Stored entries:

■ ■ ■ ■ ■ ■ ■

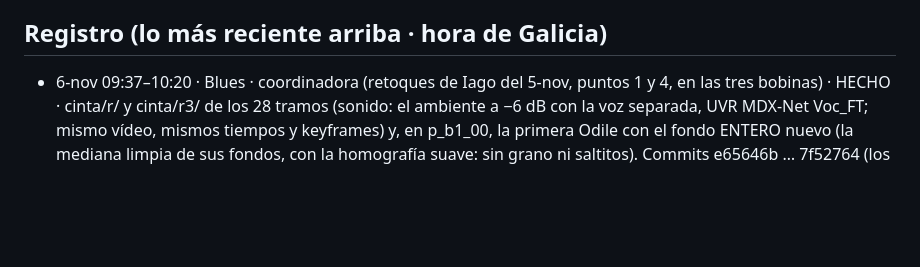
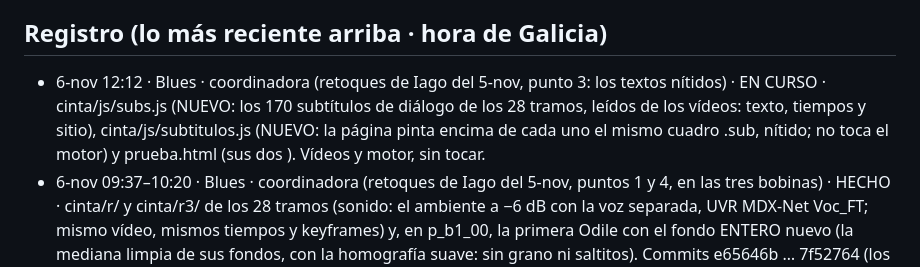
Before and after one commit to iagonaron/magnetofono, a Markdown page: _COORDINACION-IA.md, the part around the change. GitHub-like rendering; blank space fills up the shorter version.

Commit message:
Coordinación: EN CURSO · subtítulos nítidos (cinta/js/subs.js, cinta/js/subtitulos.js, prueba.html)

```diff
--- a/_COORDINACION-IA.md
+++ b/_COORDINACION-IA.md
@@ -8,6 +8,9 @@ APPs/LMATHOME GP (github lmpro)/BLUES (propuestas)/CONVERSACIONES/C6-MAGNETOFONO
 Lo de antes del 20-oct (subidas del 18-oct, motor v2 y v3) está apuntado en el _COORDINACION-IA.md de lmpro.
 
 ## Registro (lo más reciente arriba · hora de Galicia)
+- 6-nov 12:12 · Blues · coordinadora (retoques de Iago del 5-nov, punto 3: los textos nítidos) · EN CURSO · cinta/js/subs.js (NUEVO: los 170
+  subtítulos de diálogo de los 28 tramos, leídos de los vídeos: texto, tiempos y sitio), cinta/js/subtitulos.js (NUEVO: la página pinta
+  encima de cada uno el mismo cuadro .sub, nítido; no toca el motor) y prueba.html (sus dos <script>). Vídeos y motor, sin tocar.
 - 6-nov 09:37–10:20 · Blues · coordinadora (retoques de Iago del 5-nov, puntos 1 y 4, en las tres bobinas) · HECHO · cinta/r/ y
   cinta/r3/ de los 28 tramos (sonido: el ambiente a −6 dB con la voz separada, UVR MDX-Net Voc_FT; mismo vídeo, mismos tiempos y
   keyframes) y, en p_b1_00, la primera Odile con el fondo ENTERO nuevo (la mediana limpia de sus fondos, con la homografía suave:
```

■ ■ ■ ■ ■ ■ ■

- **What the task requires**:
Check each line of the data for "cinta". Copy the lines where it turns up.

- **Reply to the task**:
Coordinación: EN CURSO · subtítulos nítidos (cinta/js/subs.js, cinta/js/subtitulos.js, prueba.html)
+- 6-nov 12:12 · Blues · coordinadora (retoques de Iago del 5-nov, punto 3: los textos nítidos) · EN CURSO · cinta/js/subs.js (NUEVO: los 170
+  subtítulos de diálogo de los 28 tramos, leídos de los vídeos: texto, tiempos y sitio), cinta/js/subtitulos.js (NUEVO: la página pinta
 - 6-nov 09:37–10:20 · Blues · coordinadora (retoques de Iago del 5-nov, puntos 1 y 4, en las tres bobinas) · HECHO · cinta/r/ y
   cinta/r3/ de los 28 tramos (sonido: el ambiente a −6 dB con la voz separada, UVR MDX-Net Voc_FT; mismo vídeo, mismos tiempos y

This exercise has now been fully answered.